◆ **Aim of the exercise**
The answer must be every line of the records in which the string "rightarrow" appears.

◆ **Records to use**

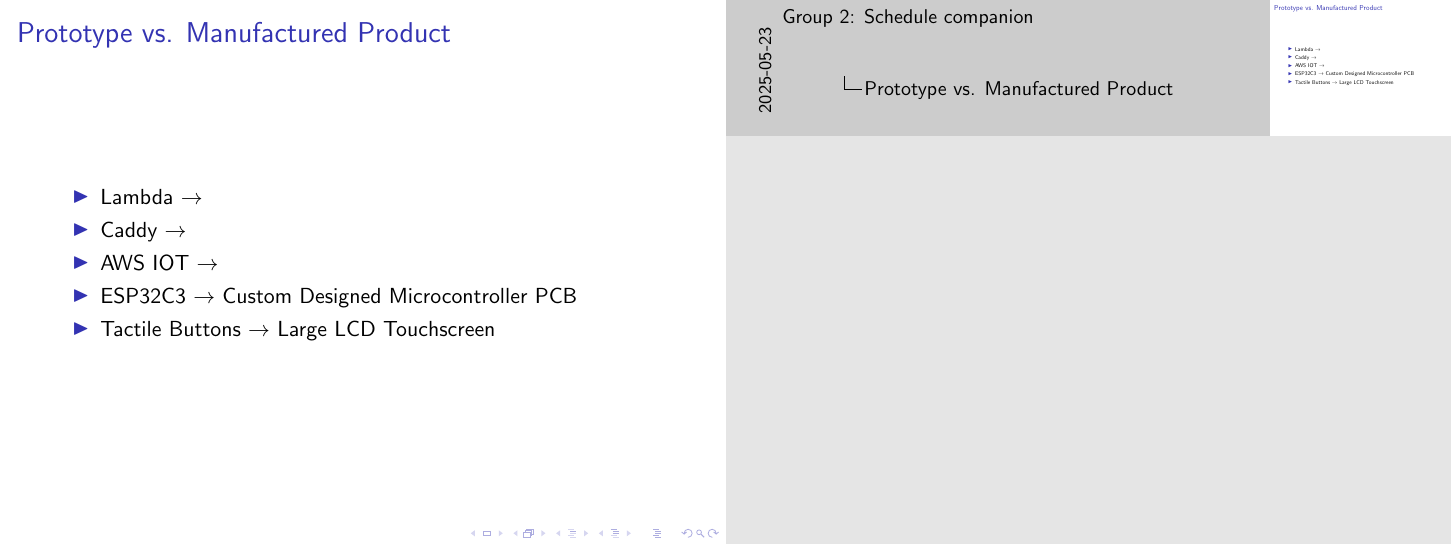
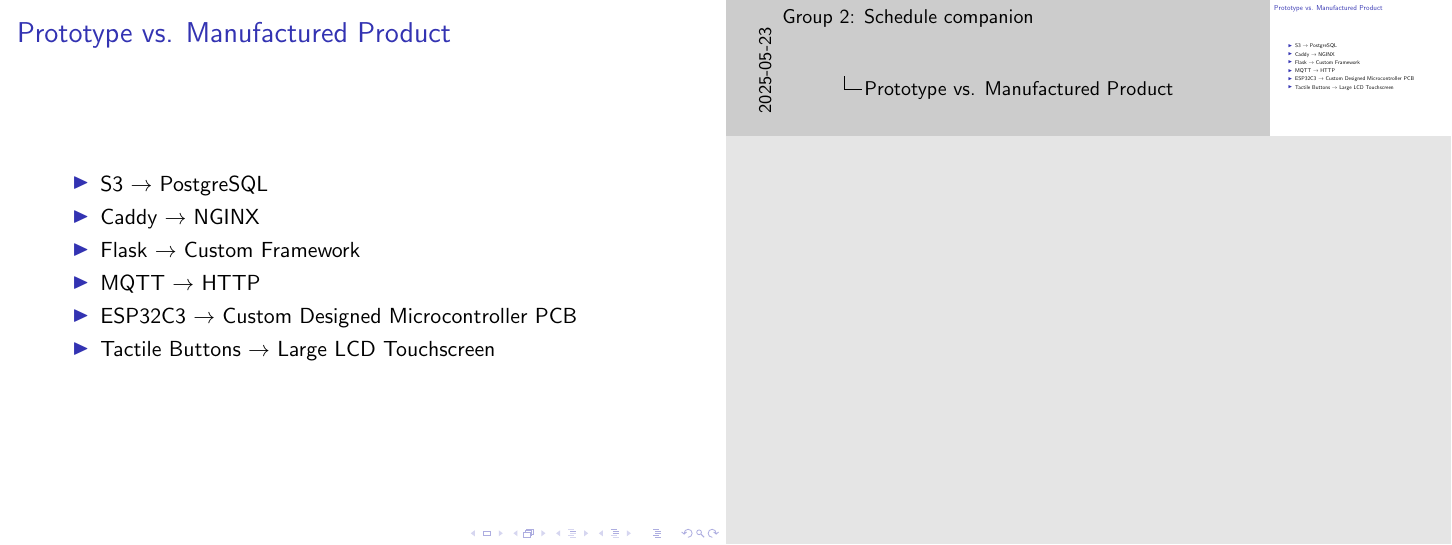
Before and after one commit to isabellaPhung/UCSC-CSE123-S25, LaTeX slides (doc/demo_presentation/presentation.tex): page 6 of 6. Compiled offline with pdfLaTeX.

Commit message:
more presentation edits

```diff
--- a/doc/demo_presentation/presentation.tex
+++ b/doc/demo_presentation/presentation.tex
@@ -35,9 +35,10 @@
 \begin{frame}
   \frametitle{Prototype vs. Manufactured Product}
   \begin{itemize}
-    \item Lambda \(\rightarrow\)
-    \item Caddy \(\rightarrow\)
-    \item AWS IOT \(\rightarrow\)
+    \item S3 \(\rightarrow\) PostgreSQL
+    \item Caddy \(\rightarrow\) NGINX
+    \item Flask \(\rightarrow\) Custom Framework
+    \item MQTT \(\rightarrow\) HTTP
     \item ESP32C3 \(\rightarrow\) Custom Designed Microcontroller PCB
     \item Tactile Buttons \(\rightarrow\) Large LCD Touchscreen
   \end{itemize}
```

◆ **Solution**
-    \item Lambda \(\rightarrow\)
-    \item Caddy \(\rightarrow\)
-    \item AWS IOT \(\rightarrow\)
+    \item S3 \(\rightarrow\) PostgreSQL
+    \item Caddy \(\rightarrow\) NGINX
+    \item Flask \(\rightarrow\) Custom Framework
+    \item MQTT \(\rightarrow\) HTTP
     \item ESP32C3 \(\rightarrow\) Custom Designed Microcontroller PCB
     \item Tactile Buttons \(\rightarrow\) Large LCD Touchscreen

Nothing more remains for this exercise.